The LEAF School partners with tribes, government agencies, non-profits, and businesses to engage students through service-learning and community-based research in the hands-on application of traditional environmental knowledge and anthropological research methods to modern sustainability challenges. At the core of the program are summer field courses and community-based activities linked to anthropology courses throughout the academic year. Typical projects include supporting tribal canoe journey, traditional food revitalization, ethnobotany, wildlife tracking, social marketing, ethnographic and ecological assessments of green infrastructure, and archaeological surveys and excavations. In addition to the field courses and activities undergraduate research supported by external grants and contracts gives students first-hand experience in ethnographic, ecological, and archaeological methods.
Tribal Canoe Journey - Summer 2019
During Summer 2019 the LEAF School is offering an incredible opportunity for students to earn college credit while studying people, plants, and animals of the Salish Sea, including providing field support for Coast Salish canoe families on the Paddle to Lummi.

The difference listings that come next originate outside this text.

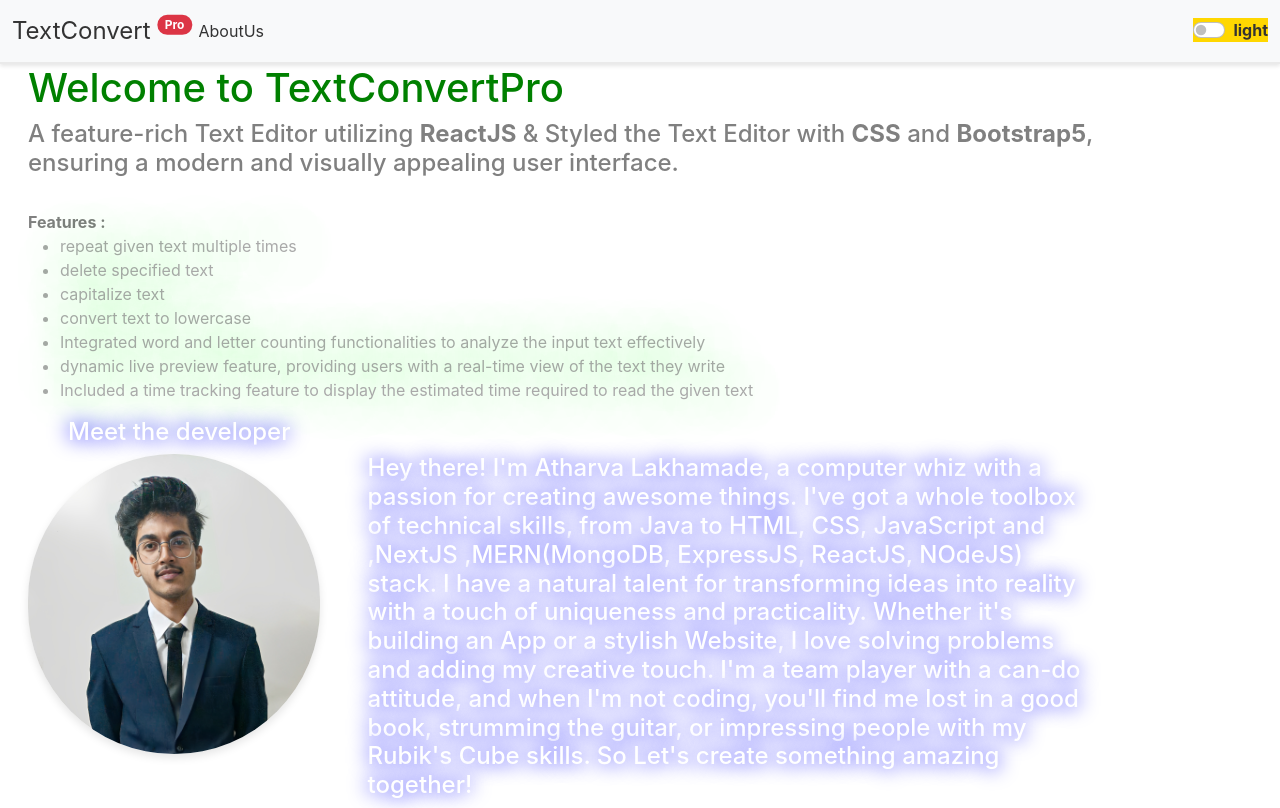
Repository: atha2810/TextConvertPro
Page: /about
An editor plug-in stored every save of this project. The page is shown before and after the next save, followed by the edit.
The browser window is 1280 px wide. The pictures show the whole page.
The project was rebuilt for these pictures with package versions that can differ from the ones it lists, and the page was loaded fresh each time. Also part of the build but not shown: src/css/TextForm.css, src/TextForm.js.

Above is the page before, as saved 2024-07-25 19:41:11.

After the next save:
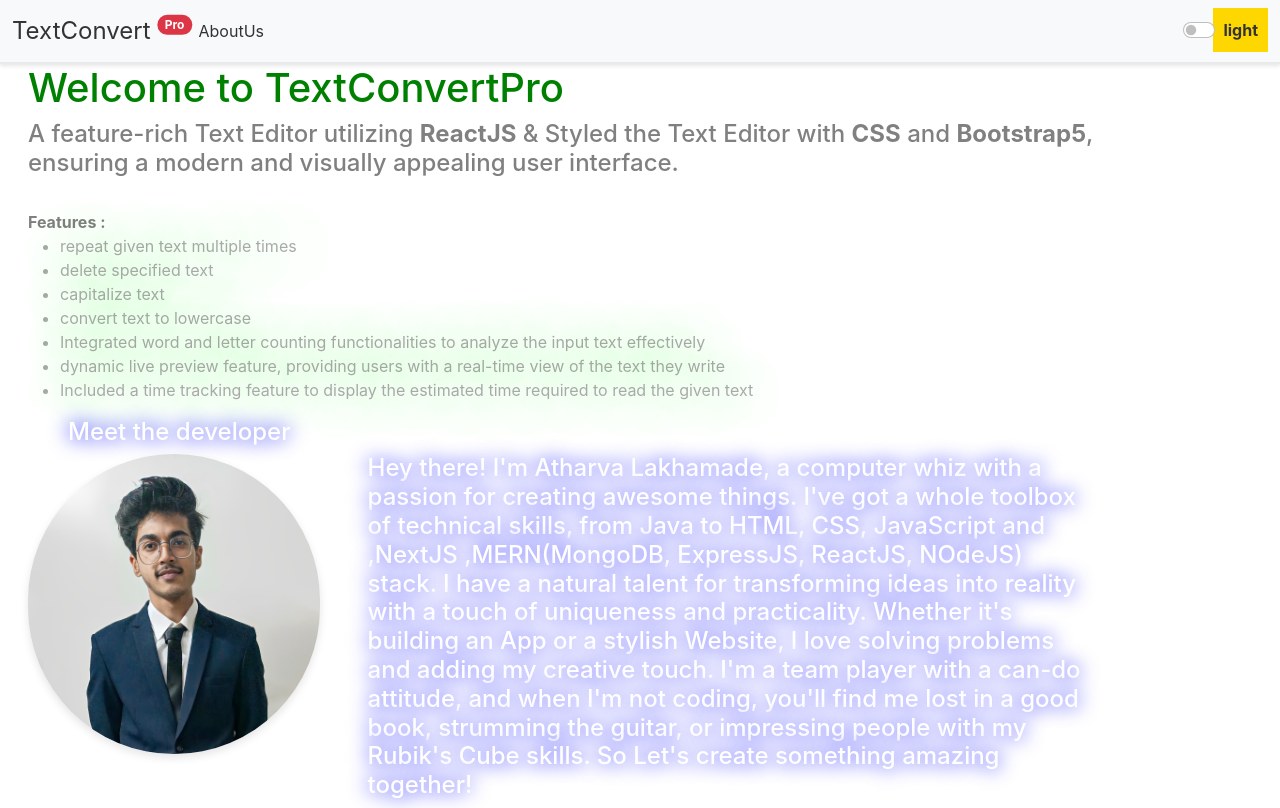
Saved 4 s later.
--- a/src/components/Navbar.js
+++ b/src/components/Navbar.js
@@ -41,7 +41,7 @@ export default function Navbar(props) {
               className={`form-check form-switch text-${
                 props.mode === "light" ? "dark" : "light"
               }`}
-              style={{ backgroundColor: "gold",padding:"" }}
+              style={{ backgroundColor: "gold",padding:"10px" }}
             >
               <input
                 className="form-check-input"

The field-based program will meet from 8:30 a.m. to 12:30 p.m. Mon.-Thurs. in MLT 220 from July 2 to Aug. 22. The classes also meet for overnight camping on Tribal Journey from July 19-29th. Students will enroll for 15 credits in a combination of the following classes: 5-15 credits in ANTH 201 - 203 Human Ecology, up to 5 credits in ANTH& 215 Bioanthropology w/Lab, and 5 credits in ART 129 Coast Salish Art. These combinations will allow students to satisfy humanities, social science, natural science lab, and/or cultural diversity requirements.
Tuition and fees for 15 credits in these selected classes are estimated to be about $1,552 for residents, $3,363 for non-residents, and $1,217 for eligible veterans. More detail about tuition and fees is available here. Visit our library resource guide to learn more about Tribal Canoe Journey. An application, available here, is required. Early applications will receive priority. Initial admission decisions will begin on May 13.
Fish, Wildlife, and Green Infrastructure
The LEAF School partners with the Center for Service-Learning to host fish and wildlife monitoring projects for the City of Mukilteo and Snohomish County and green infrastructure projects with the Cities of Edmonds and Lynnwood, Snohomish Conservation District, and Puget Sound Partnership. Students can sign up to participate in these projects through the Center for Service-Learning. Reports from previous projects are available at Dr. Thomas Murphy's profile page on Academia.edu.
In addition to summer field courses and activities throughout the year the LEAF School and Center for Service-Learning support large public events open to the community. Join us for events at q’wәld’ali (Place of the Cooking Fire) Cultural Kitchen, Campus Community Farm, and stәĺĵxwáli (Place-of-Medicine) Ethnobotanical Garden. Help the powwow committee and our Native Student Association host an annual Coastal Jam on Elizabeth Pertrovich Day in February and Powwow on the first weekend of May. Sign up for these and similar projects through the Center for Service-Learning.